• Dataset content:

──────────────────────────────

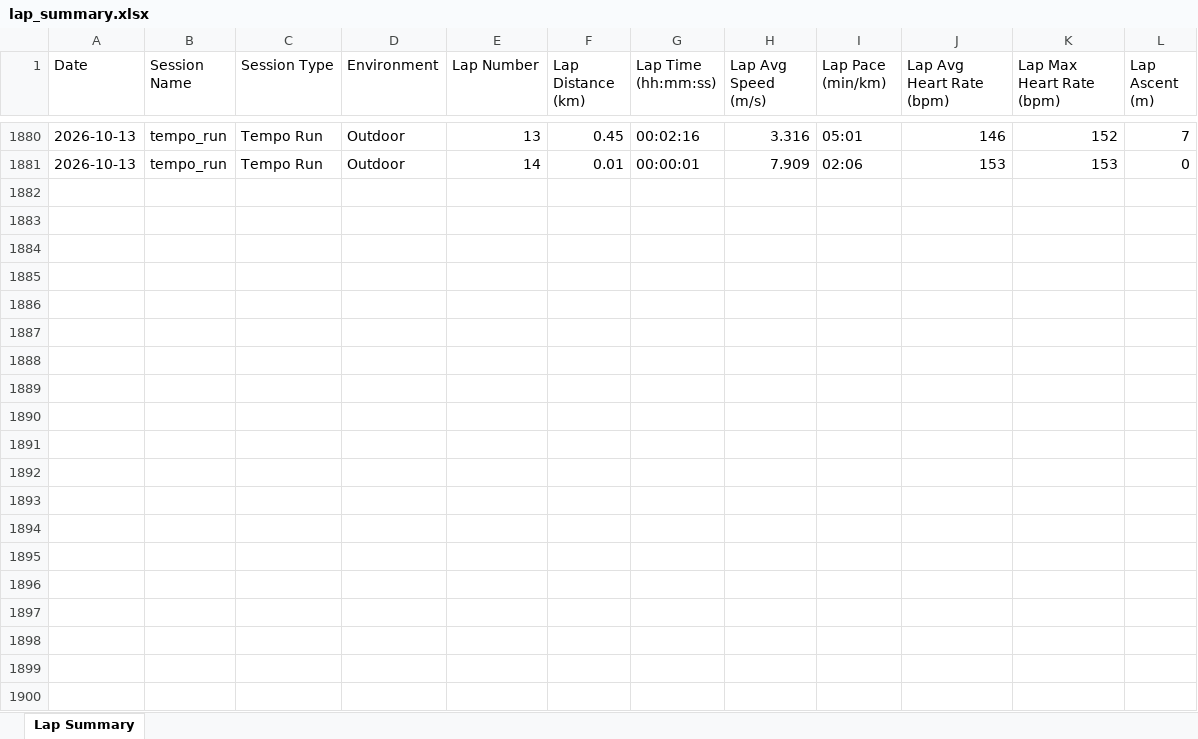
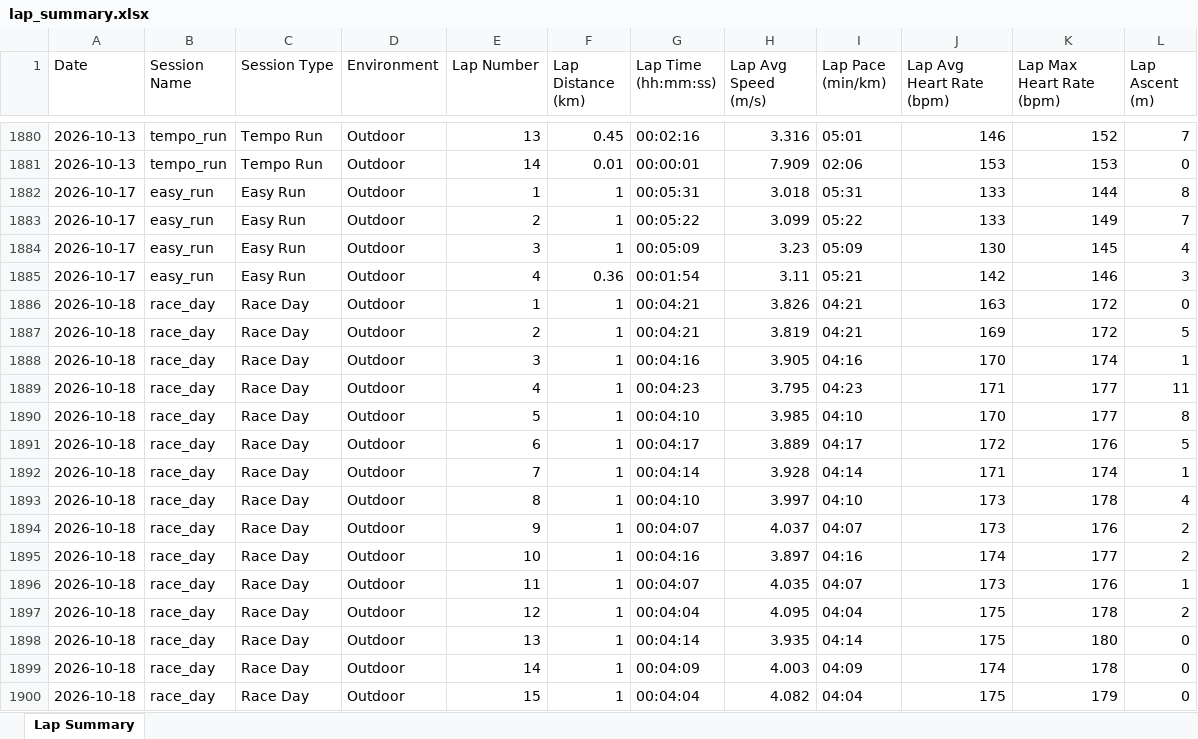
Before and after one commit to MrCoin221/garmin-training-platform, an Excel workbook: output/lap_summary.xlsx, sheet Lap Summary, drawn as a sheet; only a part is shown, gaps mark what is left out; values as stored, in another font and other column widths than the file's, no borders; the diff covers the shown part only; the diff names each change by its address in the sheet, - before the commit and + after, or states it on an @@ line.

```diff
--- a/output/lap_summary.xlsx (sheet Lap Summary)
+++ b/output/lap_summary.xlsx (sheet Lap Summary)
+row 1882: 2026-10-17 | easy_run | Easy Run | Outdoor | 1 | 1 | 00:05:31 | 3.018 | 05:31 | 133 | 144 | 8
+row 1883: 2026-10-17 | easy_run | Easy Run | Outdoor | 2 | 1 | 00:05:22 | 3.099 | 05:22 | 133 | 149 | 7
+row 1884: 2026-10-17 | easy_run | Easy Run | Outdoor | 3 | 1 | 00:05:09 | 3.23 | 05:09 | 130 | 145 | 4
+row 1885: 2026-10-17 | easy_run | Easy Run | Outdoor | 4 | 0.36 | 00:01:54 | 3.11 | 05:21 | 142 | 146 | 3
+row 1886: 2026-10-18 | race_day | Race Day | Outdoor | 1 | 1 | 00:04:21 | 3.826 | 04:21 | 163 | 172 | 0
+row 1887: 2026-10-18 | race_day | Race Day | Outdoor | 2 | 1 | 00:04:21 | 3.819 | 04:21 | 169 | 172 | 5
+row 1888: 2026-10-18 | race_day | Race Day | Outdoor | 3 | 1 | 00:04:16 | 3.905 | 04:16 | 170 | 174 | 1
+row 1889: 2026-10-18 | race_day | Race Day | Outdoor | 4 | 1 | 00:04:23 | 3.795 | 04:23 | 171 | 177 | 11
+row 1890: 2026-10-18 | race_day | Race Day | Outdoor | 5 | 1 | 00:04:10 | 3.985 | 04:10 | 170 | 177 | 8
+row 1891: 2026-10-18 | race_day | Race Day | Outdoor | 6 | 1 | 00:04:17 | 3.889 | 04:17 | 172 | 176 | 5
+row 1892: 2026-10-18 | race_day | Race Day | Outdoor | 7 | 1 | 00:04:14 | 3.928 | 04:14 | 171 | 174 | 1
+row 1893: 2026-10-18 | race_day | Race Day | Outdoor | 8 | 1 | 00:04:10 | 3.997 | 04:10 | 173 | 178 | 4
+row 1894: 2026-10-18 | race_day | Race Day | Outdoor | 9 | 1 | 00:04:07 | 4.037 | 04:07 | 173 | 176 | 2
+row 1895: 2026-10-18 | race_day | Race Day | Outdoor | 10 | 1 | 00:04:16 | 3.897 | 04:16 | 174 | 177 | 2
+row 1896: 2026-10-18 | race_day | Race Day | Outdoor | 11 | 1 | 00:04:07 | 4.035 | 04:07 | 173 | 176 | 1
+row 1897: 2026-10-18 | race_day | Race Day | Outdoor | 12 | 1 | 00:04:04 | 4.095 | 04:04 | 175 | 178 | 2
+row 1898: 2026-10-18 | race_day | Race Day | Outdoor | 13 | 1 | 00:04:14 | 3.935 | 04:14 | 175 | 180 | 0
+row 1899: 2026-10-18 | race_day | Race Day | Outdoor | 14 | 1 | 00:04:09 | 4.003 | 04:09 | 174 | 178 | 0
+row 1900: 2026-10-18 | race_day | Race Day | Outdoor | 15 | 1 | 00:04:04 | 4.082 | 04:04 | 175 | 179 | 0
```
Also changed, not shown: 7 added rows elsewhere in this sheet, data/training_plan.xlsx, output/session_summary.xlsx, 4 other files.
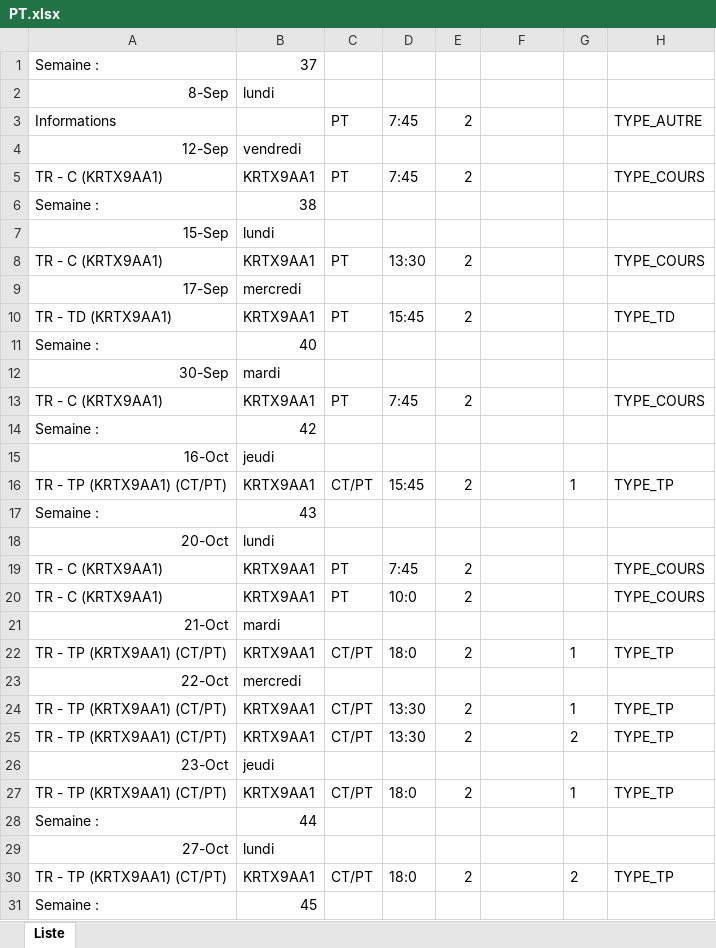
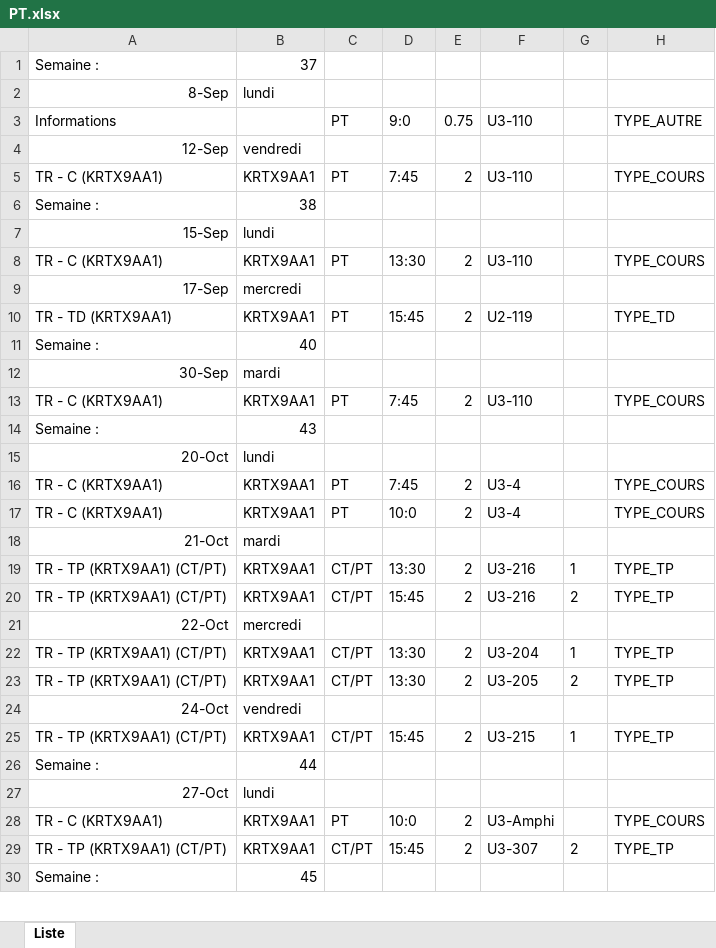
Before and after one commit to hialmar/Jmetronome, an Excel workbook: PT.xlsx, sheet Liste, drawn as a sheet; only a part is shown; values as stored, in another font and other column widths than the file's, no borders; removed rows and columns are numbered as before the commit, all else as after; the diff covers the shown part only; the diff names each change by its address in the sheet, - before the commit and + after, or states it on an @@ line.

```diff
--- a/PT.xlsx (sheet Liste)
+++ b/PT.xlsx (sheet Liste)
-D3: 7:45
+D3: 9:0
-E3: 2
+E3: 0.75
-F3: (empty)
+F3: U3-110
-F5: (empty)
+F5: U3-110
-F8: (empty)
+F8: U3-110
-F10: (empty)
+F10: U2-119
-F13: (empty)
+F13: U3-110
-row 14: Semaine : | 42
-row 15: 16-Oct | jeudi
-row 16: TR - TP (KRTX9AA1) (CT/PT) | KRTX9AA1 | CT/PT | 15:45 | 2 |  | 1 | TYPE_TP
-F16:F17: (empty)
+F16:F17: U3-4
-D19: 18:0
+D19: 13:30
-F19: (empty)
+F19: U3-216
+row 20: TR - TP (KRTX9AA1) (CT/PT) | KRTX9AA1 | CT/PT | 15:45 | 2 | U3-216 | 2 | TYPE_TP
-F22: (empty)
+F22: U3-204
-F23: (empty)
+F23: U3-205
-row 26: 23-Oct | jeudi
+row 24: 24-Oct | vendredi
-D25: 18:0
+D25: 15:45
-F25: (empty)
+F25: U3-215
+row 28: TR - C (KRTX9AA1) | KRTX9AA1 | PT | 10:0 | 2 | U3-Amphi |  | TYPE_COURS
-D29: 18:0
+D29: 15:45
-F29: (empty)
+F29: U3-307
```
Also changed, not shown: 2 added rows, 1 removed row and 9 edited cells elsewhere in this sheet, AnAn.xlsx, BC.xlsx, 49 other files.
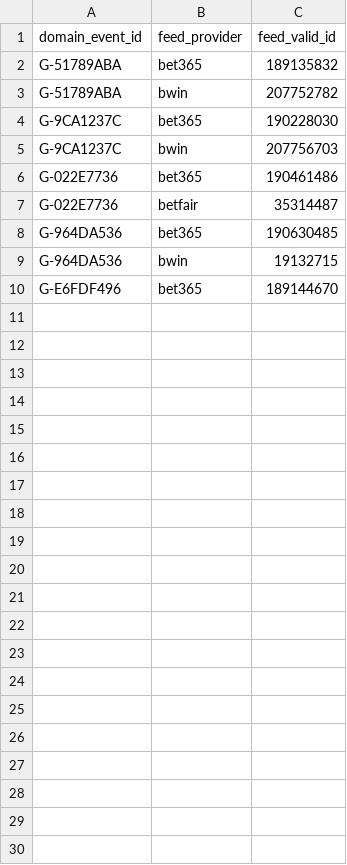
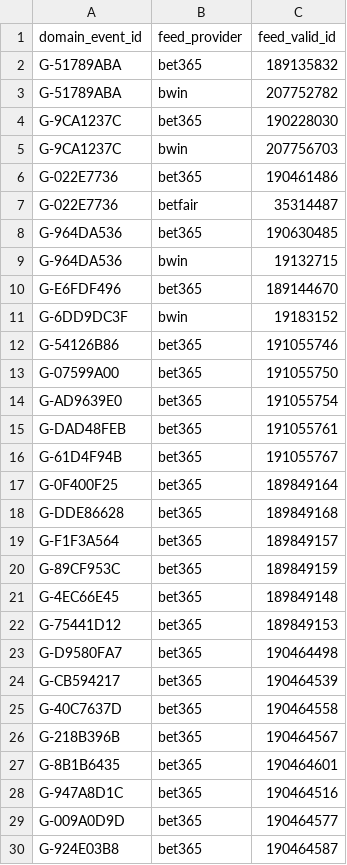
Before and after one commit to skizlin/gmap, a CSV file: backend/data/event_mappings.csv, drawn as a sheet.

```diff
--- a/backend/data/event_mappings.csv
+++ b/backend/data/event_mappings.csv
@@ -10 +10,21 @@ G-964DA536,bwin,19132715
 G-E6FDF496,bet365,189144670
+G-6DD9DC3F,bwin,19183152
+G-54126B86,bet365,191055746
+G-07599A00,bet365,191055750
+G-AD9639E0,bet365,191055754
+G-DAD48FEB,bet365,191055761
+G-61D4F94B,bet365,191055767
+G-0F400F25,bet365,189849164
+G-DDE86628,bet365,189849168
+G-F1F3A564,bet365,189849157
+G-89CF953C,bet365,189849159
+G-4EC66E45,bet365,189849148
+G-75441D12,bet365,189849153
+G-D9580FA7,bet365,190464498
+G-CB594217,bet365,190464539
+G-40C7637D,bet365,190464558
+G-218B396B,bet365,190464567
+G-8B1B6435,bet365,190464601
+G-947A8D1C,bet365,190464516
+G-009A0D9D,bet365,190464577
+G-924E03B8,bet365,190464587
```
Also changed, not shown: backend/data/brands.csv, backend/data/domain_events.csv, 19 other files.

──────────────────────────────

• Work task: Pictures are not part of the copy. Please reproduce the material word for word.

• Solution to this exercise:
Before and after one commit to MrCoin221/garmin-training-platform, an Excel workbook: output/lap_summary.xlsx, sheet Lap Summary, drawn as a sheet; only a part is shown, gaps mark what is left out; values as stored, in another font and other column widths than the file's, no borders; the diff covers the shown part only; the diff names each change by its address in the sheet, - before the commit and + after, or states it on an @@ line.

```diff
--- a/output/lap_summary.xlsx (sheet Lap Summary)
+++ b/output/lap_summary.xlsx (sheet Lap Summary)
+row 1882: 2026-10-17 | easy_run | Easy Run | Outdoor | 1 | 1 | 00:05:31 | 3.018 | 05:31 | 133 | 144 | 8
+row 1883: 2026-10-17 | easy_run | Easy Run | Outdoor | 2 | 1 | 00:05:22 | 3.099 | 05:22 | 133 | 149 | 7
+row 1884: 2026-10-17 | easy_run | Easy Run | Outdoor | 3 | 1 | 00:05:09 | 3.23 | 05:09 | 130 | 145 | 4
+row 1885: 2026-10-17 | easy_run | Easy Run | Outdoor | 4 | 0.36 | 00:01:54 | 3.11 | 05:21 | 142 | 146 | 3
+row 1886: 2026-10-18 | race_day | Race Day | Outdoor | 1 | 1 | 00:04:21 | 3.826 | 04:21 | 163 | 172 | 0
+row 1887: 2026-10-18 | race_day | Race Day | Outdoor | 2 | 1 | 00:04:21 | 3.819 | 04:21 | 169 | 172 | 5
+row 1888: 2026-10-18 | race_day | Race Day | Outdoor | 3 | 1 | 00:04:16 | 3.905 | 04:16 | 170 | 174 | 1
+row 1889: 2026-10-18 | race_day | Race Day | Outdoor | 4 | 1 | 00:04:23 | 3.795 | 04:23 | 171 | 177 | 11
+row 1890: 2026-10-18 | race_day | Race Day | Outdoor | 5 | 1 | 00:04:10 | 3.985 | 04:10 | 170 | 177 | 8
+row 1891: 2026-10-18 | race_day | Race Day | Outdoor | 6 | 1 | 00:04:17 | 3.889 | 04:17 | 172 | 176 | 5
+row 1892: 2026-10-18 | race_day | Race Day | Outdoor | 7 | 1 | 00:04:14 | 3.928 | 04:14 | 171 | 174 | 1
+row 1893: 2026-10-18 | race_day | Race Day | Outdoor | 8 | 1 | 00:04:10 | 3.997 | 04:10 | 173 | 178 | 4
+row 1894: 2026-10-18 | race_day | Race Day | Outdoor | 9 | 1 | 00:04:07 | 4.037 | 04:07 | 173 | 176 | 2
+row 1895: 2026-10-18 | race_day | Race Day | Outdoor | 10 | 1 | 00:04:16 | 3.897 | 04:16 | 174 | 177 | 2
+row 1896: 2026-10-18 | race_day | Race Day | Outdoor | 11 | 1 | 00:04:07 | 4.035 | 04:07 | 173 | 176 | 1
+row 1897: 2026-10-18 | race_day | Race Day | Outdoor | 12 | 1 | 00:04:04 | 4.095 | 04:04 | 175 | 178 | 2
+row 1898: 2026-10-18 | race_day | Race Day | Outdoor | 13 | 1 | 00:04:14 | 3.935 | 04:14 | 175 | 180 | 0
+row 1899: 2026-10-18 | race_day | Race Day | Outdoor | 14 | 1 | 00:04:09 | 4.003 | 04:09 | 174 | 178 | 0
+row 1900: 2026-10-18 | race_day | Race Day | Outdoor | 15 | 1 | 00:04:04 | 4.082 | 04:04 | 175 | 179 | 0
```
Also changed, not shown: 7 added rows elsewhere in this sheet, data/training_plan.xlsx, output/session_summary.xlsx, 4 other files.
Before and after one commit to hialmar/Jmetronome, an Excel workbook: PT.xlsx, sheet Liste, drawn as a sheet; only a part is shown; values as stored, in another font and other column widths than the file's, no borders; removed rows and columns are numbered as before the commit, all else as after; the diff covers the shown part only; the diff names each change by its address in the sheet, - before the commit and + after, or states it on an @@ line.

```diff
--- a/PT.xlsx (sheet Liste)
+++ b/PT.xlsx (sheet Liste)
-D3: 7:45
+D3: 9:0
-E3: 2
+E3: 0.75
-F3: (empty)
+F3: U3-110
-F5: (empty)
+F5: U3-110
-F8: (empty)
+F8: U3-110
-F10: (empty)
+F10: U2-119
-F13: (empty)
+F13: U3-110
-row 14: Semaine : | 42
-row 15: 16-Oct | jeudi
-row 16: TR - TP (KRTX9AA1) (CT/PT) | KRTX9AA1 | CT/PT | 15:45 | 2 |  | 1 | TYPE_TP
-F16:F17: (empty)
+F16:F17: U3-4
-D19: 18:0
+D19: 13:30
-F19: (empty)
+F19: U3-216
+row 20: TR - TP (KRTX9AA1) (CT/PT) | KRTX9AA1 | CT/PT | 15:45 | 2 | U3-216 | 2 | TYPE_TP
-F22: (empty)
+F22: U3-204
-F23: (empty)
+F23: U3-205
-row 26: 23-Oct | jeudi
+row 24: 24-Oct | vendredi
-D25: 18:0
+D25: 15:45
-F25: (empty)
+F25: U3-215
+row 28: TR - C (KRTX9AA1) | KRTX9AA1 | PT | 10:0 | 2 | U3-Amphi |  | TYPE_COURS
-D29: 18:0
+D29: 15:45
-F29: (empty)
+F29: U3-307
```
Also changed, not shown: 2 added rows, 1 removed row and 9 edited cells elsewhere in this sheet, AnAn.xlsx, BC.xlsx, 49 other files.
Before and after one commit to skizlin/gmap, a CSV file: backend/data/event_mappings.csv, drawn as a sheet.

```diff
--- a/backend/data/event_mappings.csv
+++ b/backend/data/event_mappings.csv
@@ -10 +10,21 @@ G-964DA536,bwin,19132715
 G-E6FDF496,bet365,189144670
+G-6DD9DC3F,bwin,19183152
+G-54126B86,bet365,191055746
+G-07599A00,bet365,191055750
+G-AD9639E0,bet365,191055754
+G-DAD48FEB,bet365,191055761
+G-61D4F94B,bet365,191055767
+G-0F400F25,bet365,189849164
+G-DDE86628,bet365,189849168
+G-F1F3A564,bet365,189849157
+G-89CF953C,bet365,189849159
+G-4EC66E45,bet365,189849148
+G-75441D12,bet365,189849153
+G-D9580FA7,bet365,190464498
+G-CB594217,bet365,190464539
+G-40C7637D,bet365,190464558
+G-218B396B,bet365,190464567
+G-8B1B6435,bet365,190464601
+G-947A8D1C,bet365,190464516
+G-009A0D9D,bet365,190464577
+G-924E03B8,bet365,190464587
```
Also changed, not shown: backend/data/brands.csv, backend/data/domain_events.csv, 19 other files.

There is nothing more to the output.